Exercise details:
If a line includes "budgets", copy it out of the entries.

Input data:
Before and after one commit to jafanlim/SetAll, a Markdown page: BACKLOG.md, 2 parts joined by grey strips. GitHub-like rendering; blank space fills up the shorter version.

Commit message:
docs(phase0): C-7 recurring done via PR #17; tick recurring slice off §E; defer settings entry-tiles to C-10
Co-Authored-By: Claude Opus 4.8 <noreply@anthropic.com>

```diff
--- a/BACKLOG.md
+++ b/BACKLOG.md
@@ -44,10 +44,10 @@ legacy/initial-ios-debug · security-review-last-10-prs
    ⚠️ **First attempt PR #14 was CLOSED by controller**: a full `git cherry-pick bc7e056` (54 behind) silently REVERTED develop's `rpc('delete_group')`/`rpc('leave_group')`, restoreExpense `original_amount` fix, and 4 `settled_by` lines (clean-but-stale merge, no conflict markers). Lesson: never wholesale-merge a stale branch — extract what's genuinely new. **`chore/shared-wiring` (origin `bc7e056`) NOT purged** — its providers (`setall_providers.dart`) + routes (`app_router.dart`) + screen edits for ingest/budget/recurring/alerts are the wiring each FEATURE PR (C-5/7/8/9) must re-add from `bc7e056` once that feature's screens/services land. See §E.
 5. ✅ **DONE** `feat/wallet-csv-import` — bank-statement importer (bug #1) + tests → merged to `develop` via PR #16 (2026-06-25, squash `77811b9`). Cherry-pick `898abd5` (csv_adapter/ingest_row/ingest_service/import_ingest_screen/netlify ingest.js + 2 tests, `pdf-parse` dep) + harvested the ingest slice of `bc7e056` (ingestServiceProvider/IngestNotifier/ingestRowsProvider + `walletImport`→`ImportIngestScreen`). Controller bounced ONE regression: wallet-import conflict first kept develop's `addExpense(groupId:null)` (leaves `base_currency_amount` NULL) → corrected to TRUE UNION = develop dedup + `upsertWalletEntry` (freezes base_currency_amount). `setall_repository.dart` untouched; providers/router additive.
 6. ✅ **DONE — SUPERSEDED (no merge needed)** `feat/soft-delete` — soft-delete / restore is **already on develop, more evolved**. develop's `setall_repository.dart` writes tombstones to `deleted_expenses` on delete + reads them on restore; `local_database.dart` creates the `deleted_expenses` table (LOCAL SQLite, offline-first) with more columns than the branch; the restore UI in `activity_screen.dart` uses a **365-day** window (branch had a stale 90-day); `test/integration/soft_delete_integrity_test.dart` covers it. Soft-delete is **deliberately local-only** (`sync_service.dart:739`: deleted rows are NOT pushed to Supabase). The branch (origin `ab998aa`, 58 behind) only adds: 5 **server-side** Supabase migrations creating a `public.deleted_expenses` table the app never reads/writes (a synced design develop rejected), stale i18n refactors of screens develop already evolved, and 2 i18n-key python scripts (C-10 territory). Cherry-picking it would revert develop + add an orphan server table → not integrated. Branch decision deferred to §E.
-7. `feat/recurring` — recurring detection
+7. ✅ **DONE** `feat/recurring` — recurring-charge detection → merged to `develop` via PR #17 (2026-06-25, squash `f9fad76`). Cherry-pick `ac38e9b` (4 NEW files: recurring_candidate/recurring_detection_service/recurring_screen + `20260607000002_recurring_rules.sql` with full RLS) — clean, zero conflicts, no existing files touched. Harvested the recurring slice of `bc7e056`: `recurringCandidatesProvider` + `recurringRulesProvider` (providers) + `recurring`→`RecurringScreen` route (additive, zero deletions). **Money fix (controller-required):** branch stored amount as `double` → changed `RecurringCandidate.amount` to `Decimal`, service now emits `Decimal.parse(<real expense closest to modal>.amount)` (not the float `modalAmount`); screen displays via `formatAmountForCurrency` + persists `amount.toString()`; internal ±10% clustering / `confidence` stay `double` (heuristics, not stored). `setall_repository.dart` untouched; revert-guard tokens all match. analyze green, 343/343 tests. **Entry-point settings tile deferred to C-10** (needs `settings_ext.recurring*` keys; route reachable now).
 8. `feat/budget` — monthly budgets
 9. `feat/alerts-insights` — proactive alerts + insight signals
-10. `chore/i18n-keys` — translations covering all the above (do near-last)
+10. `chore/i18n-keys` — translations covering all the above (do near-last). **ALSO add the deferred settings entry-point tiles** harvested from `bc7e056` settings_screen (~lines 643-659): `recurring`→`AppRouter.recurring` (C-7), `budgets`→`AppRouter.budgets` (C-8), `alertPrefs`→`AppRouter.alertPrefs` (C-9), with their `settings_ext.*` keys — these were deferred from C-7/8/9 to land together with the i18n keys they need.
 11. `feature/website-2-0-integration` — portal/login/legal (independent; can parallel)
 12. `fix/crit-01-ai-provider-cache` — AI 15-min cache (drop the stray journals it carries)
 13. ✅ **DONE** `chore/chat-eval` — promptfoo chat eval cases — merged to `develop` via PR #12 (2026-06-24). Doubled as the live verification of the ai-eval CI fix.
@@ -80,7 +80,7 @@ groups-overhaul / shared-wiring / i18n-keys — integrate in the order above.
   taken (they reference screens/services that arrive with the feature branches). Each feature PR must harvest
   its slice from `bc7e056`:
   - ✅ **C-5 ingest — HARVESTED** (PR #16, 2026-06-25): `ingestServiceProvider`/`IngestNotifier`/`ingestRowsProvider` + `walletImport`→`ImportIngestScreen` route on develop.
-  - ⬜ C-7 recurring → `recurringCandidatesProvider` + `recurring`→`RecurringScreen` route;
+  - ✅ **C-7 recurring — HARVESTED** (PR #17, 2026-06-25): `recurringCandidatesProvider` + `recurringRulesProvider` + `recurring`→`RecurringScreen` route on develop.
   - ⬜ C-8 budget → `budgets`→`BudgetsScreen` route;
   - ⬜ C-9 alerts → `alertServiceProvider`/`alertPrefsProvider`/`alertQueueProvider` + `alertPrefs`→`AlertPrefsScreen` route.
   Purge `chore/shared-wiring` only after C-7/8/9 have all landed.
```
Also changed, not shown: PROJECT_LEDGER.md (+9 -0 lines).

Output of the task:
 8. `feat/budget` — monthly budgets
+10. `chore/i18n-keys` — translations covering all the above (do near-last). **ALSO add the deferred settings entry-point tiles** harvested from `bc7e056` settings_screen (~lines 643-659): `recurring`→`AppRouter.recurring` (C-7), `budgets`→`AppRouter.budgets` (C-8), `alertPrefs`→`AppRouter.alertPrefs` (C-9), with their `settings_ext.*` keys — these were deferred from C-7/8/9 to land together with the i18n keys they need.
   - ⬜ C-8 budget → `budgets`→`BudgetsScreen` route;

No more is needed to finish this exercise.